Ringing in the New Year means ringing in resolutions – and those resolutions tend to focus on personal health and wellness. As your employees turn the calendar, they recommit to better health. Whether they aim to quit smoking, start exercising or improve their diet, your workforce is working toward positive, personal change. Your business has an opportunity to support them in that effort, while benefiting your bottom line.
Your company may have already taken the first steps by implementing a wellness program. According to benefits consultant Mercer, 30% of companies are now providing onsite health services to enhance the impact of their wellness program and reduce medical costs by improving access to care. Here are a few things to think about as your business considers this next step:

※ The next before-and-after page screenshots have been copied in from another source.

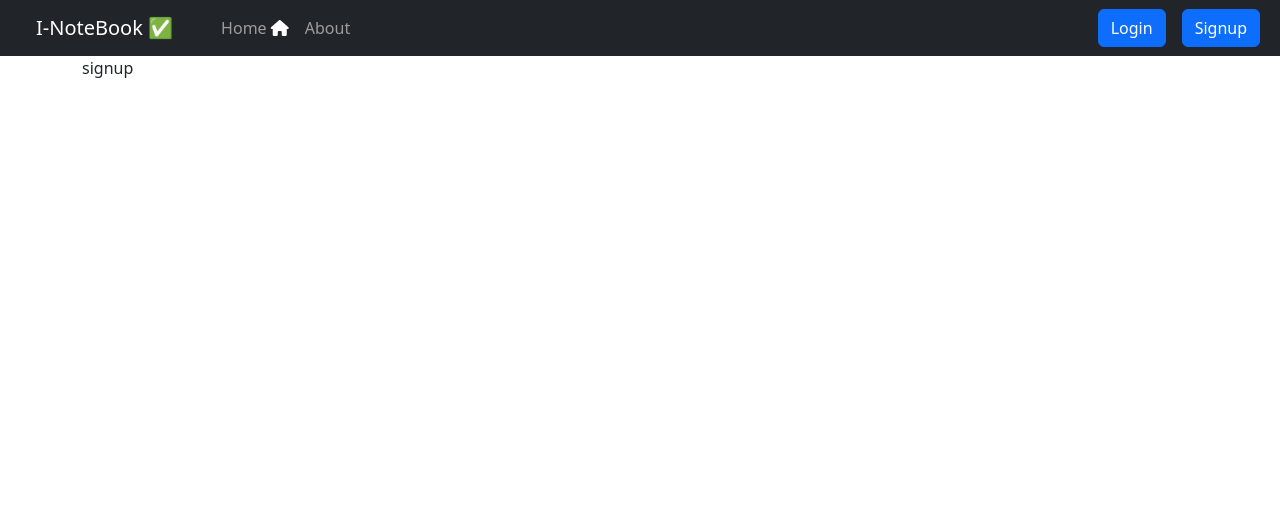
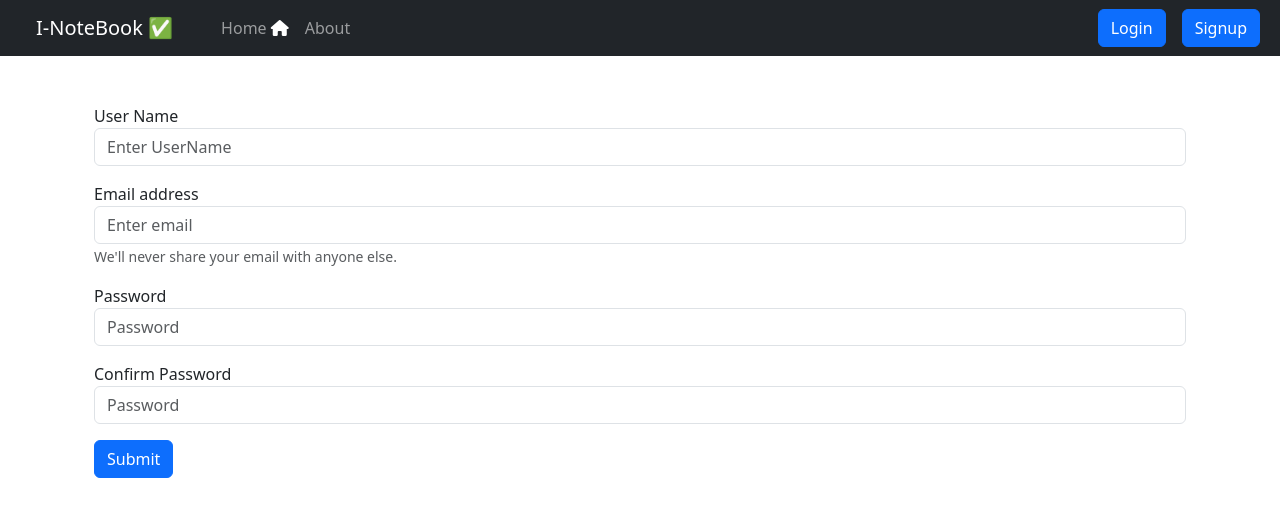
Before and after one commit to harshutech/inotebook, a React (Create React App) app: page /signup in a window 1280 px wide. Shown: the top 516 px of the page. Built offline with nearby package versions, Linux system fonts and the light colour scheme.

Commit message:
user signup integrated ✅🔗

```diff
--- a/src/component/Login.js
+++ b/src/component/Login.js
@@ -20,7 +20,7 @@ const Login = () => {
       body: JSON.stringify({ email: credentials.email, password: credentials.password })
     });
     const json = await response.json();
-    console.log(json);
+
     if (json.success) {
       // save the auth token into local storage and redirect
       localStorage.setItem('token', json.authtoken);
@@ -38,14 +38,14 @@ const Login = () => {
   }
 
   return (
-    <div>
+    <div className='my-5'>
       <form onSubmit={handleSubmit}>
-        <div className="form-group">
+        <div className="form-group my-3">
           <label htmlFor="email">Email address</label>
           <input type="email" className="form-control" id="email" onChange={onchange} value={credentials.email} name='email' placeholder="Enter email" />
           <small id="emailHelp" className="form-text text-muted">We'll never share your email with anyone else.</small>
         </div>
-        <div className="form-group">
+        <div className="form-group my-3">
           <label htmlFor="password">Password</label>
           <input type="password" className="form-control" onChange={onchange} value={credentials.password} name='password' id="exampleInputPassword1" placeholder="Password" />
         </div>
--- a/src/component/Signup.js
+++ b/src/component/Signup.js
@@ -1,8 +1,72 @@
-import React from 'react'
+import React,{useState} from 'react'
+import { useNavigate } from 'react-router-dom'
+
 
 const Signup = () => {
+
+  const [credentials, setcredentials] = useState({name:"", email: "", password: "", cpassword:"" })
+
+  // used to redirect to home page
+  let navigate = useNavigate();
+
+  const handleSubmit = async (e) => {
+    e.preventDefault();
+    const response = await fetch("http://localhost:3000/api/auth/createuser", {
+      method: 'POST',
+      headers: {
+        'content-type': 'application/json',
+      },
+      body: JSON.stringify({name:credentials.name ,email: credentials.email, password: credentials.password })
+    });
+    const json = await response.json();
+
+    if(json.success){
+      // save the auth token into local storage and redirect
+      localStorage.setItem('token', json.authtoken);
+      // used to redirect to home page
+      navigate('/');
+    }
+
+  else{
+    alert("Invalid credentials")
+  }
+    }
+
+
+
+
+  const onchange = (e) => {
+    setcredentials({ ...credentials, [e.target.name]: e.target.value })
+  }
+
   return (
-    <div>signup</div>
+       <div className='container my-5'>
+      <form onSubmit={handleSubmit}>
+
+      <div className="form-group my-3">
+          <label htmlFor="name">User Name</label>
+          <input type="text" className="form-control" id="name" onChange={onchange} required  name='name' placeholder="Enter UserName" />
+        </div>
+
+        <div className="form-group my-3">
+          <label htmlFor="email">Email address</label>
+          <input type="email" className="form-control" id="email" onChange={onchange} required  name='email' placeholder="Enter email" />
+          <small id="emailHelp" className="form-text text-muted">We'll never share your email with anyone else.</small>
+        </div>
+
+        <div className="form-group my-3">
+          <label htmlFor="password">Password</label>
+          <input type="password" className="form-control" onChange={onchange} required minLength={5}   name='password' id="exampleInputPassword1" placeholder="Password" />
+        </div>
+
+        <div className="form-group my-3">
+          <label htmlFor="cpassword">Confirm Password</label>
+          <input type="password" className="form-control" onChange={onchange} required minLength={5}   name='cpassword' id="exampleInputPassword1" placeholder="Password" />
+        </div>
+
+        <button type="submit" className="btn btn-primary" >Submit</button>
+      </form>
+    </div>
   )
 }
 
```
Also changed, not shown: 1 other file (tests, documents, lock files or other folders).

1. Does your organization already have a health strategy in place?
Your company might be a fit for onsite healthcare if your existing wellness program focuses on strong employee participation, incentives around physical activity or preventative screenings.
2. What are your organization’s goals?
If your company is growing – and if recruiting and retaining top talent is vital to that growth – onsite healthcare is a good long-term strategy. There may be quick payoffs, but most agree that the true value is realized over a 3-5 year horizon.
“CHG Healthcare directly attributes their rise to #3 on Fortune’s 100 Best Companies to Work For to the addition of their onsite health center. The Marathon Health centers are part of an attraction and retention strategy that have become a popular and valued benefit among employees.” – David Ridley, Marathon Health Account Manager of CHG.
3. What is the location, size, and demographic of your population?
A centralized workforce is ideal for an onsite health center. Typically, organizations with more than 500 employees can justify a full-time staffing model. Organizations with smaller employee groups might consider a part-time or shared-services model to scale their investment. Near-site models — where a single health center serves multiple employee groups — work well for employers such as cities and school districts.
For example, the Escambia County School District is home to more than 50 schools covering 876 square miles in and around Pensacola, Florida. Recognizing the school district’s varying geography and demographics, Marathon Health and ECSD built a strong communications program catered to the needs of both millennial and baby boomer employees. The program led to improved employee engagement at the onsite health center resulting in district-wide healthcare cost savings. Since opening their health center in June 2014, the school district has seen a total net savings of $25.9 million, a 6:1 return on investment.
“Our healthcare spend trending rate is down 12 percent since opening the health center, which is unbelievable. I attribute a good part of that to what we’re doing with engagement.” – ECSD Risk Management Director Kevin Windham
Additionally, employee populations with a high prevalence of known risk factors such as obesity, hypertension, or high stress are especially well-positioned to reap the benefits of onsite health.
4. Which medical services are beneficial to your workforce?
Do you already provide occupational health, biometric screenings, patient navigation services, or health incentive programs? These services could be enhanced with the addition of an onsite health center, and consolidated by a single vendor for a more seamless and personalized experience for the employee. Providing onsite primary care in geographic areas where it is otherwise difficult to access is particularly valuable, and true population health management (rather than just acute care) is where the investment really pays off.
5. Is your organization self-insured and looking for ways to stabilize the upward trend of medical costs?
Self-insured companies have the most to gain with a proactive healthcare strategy. An onsite health center can have a significant impact on medical claims by reducing urgent care and specialist visits through treatment of undiagnosed conditions. Beyond avoiding future claims, redirecting acute and preventative care to an onsite provider means those costs become more predictable for your company.
6. Can your organization make an investment in health?
Key metrics to evaluate the financial opportunity for onsite healthcare include your organization’s current plan performance, emergency room and urgent care usage, specialty care and hospital stay rates, as well as primary care utilization. In their proposal, onsite vendors should be able to show a positive return on investment with the inclusion of these metrics as well as the predicted use rates. Presentation of costs for an onsite health center typically includes a one-time implementation fee and either an annual or per-member-per-month operation fee.
Did you find yourself answering “yes” to several of these questions? Well, you may be prepared to take the next step in exploring onsite healthcare benefits for your workforce.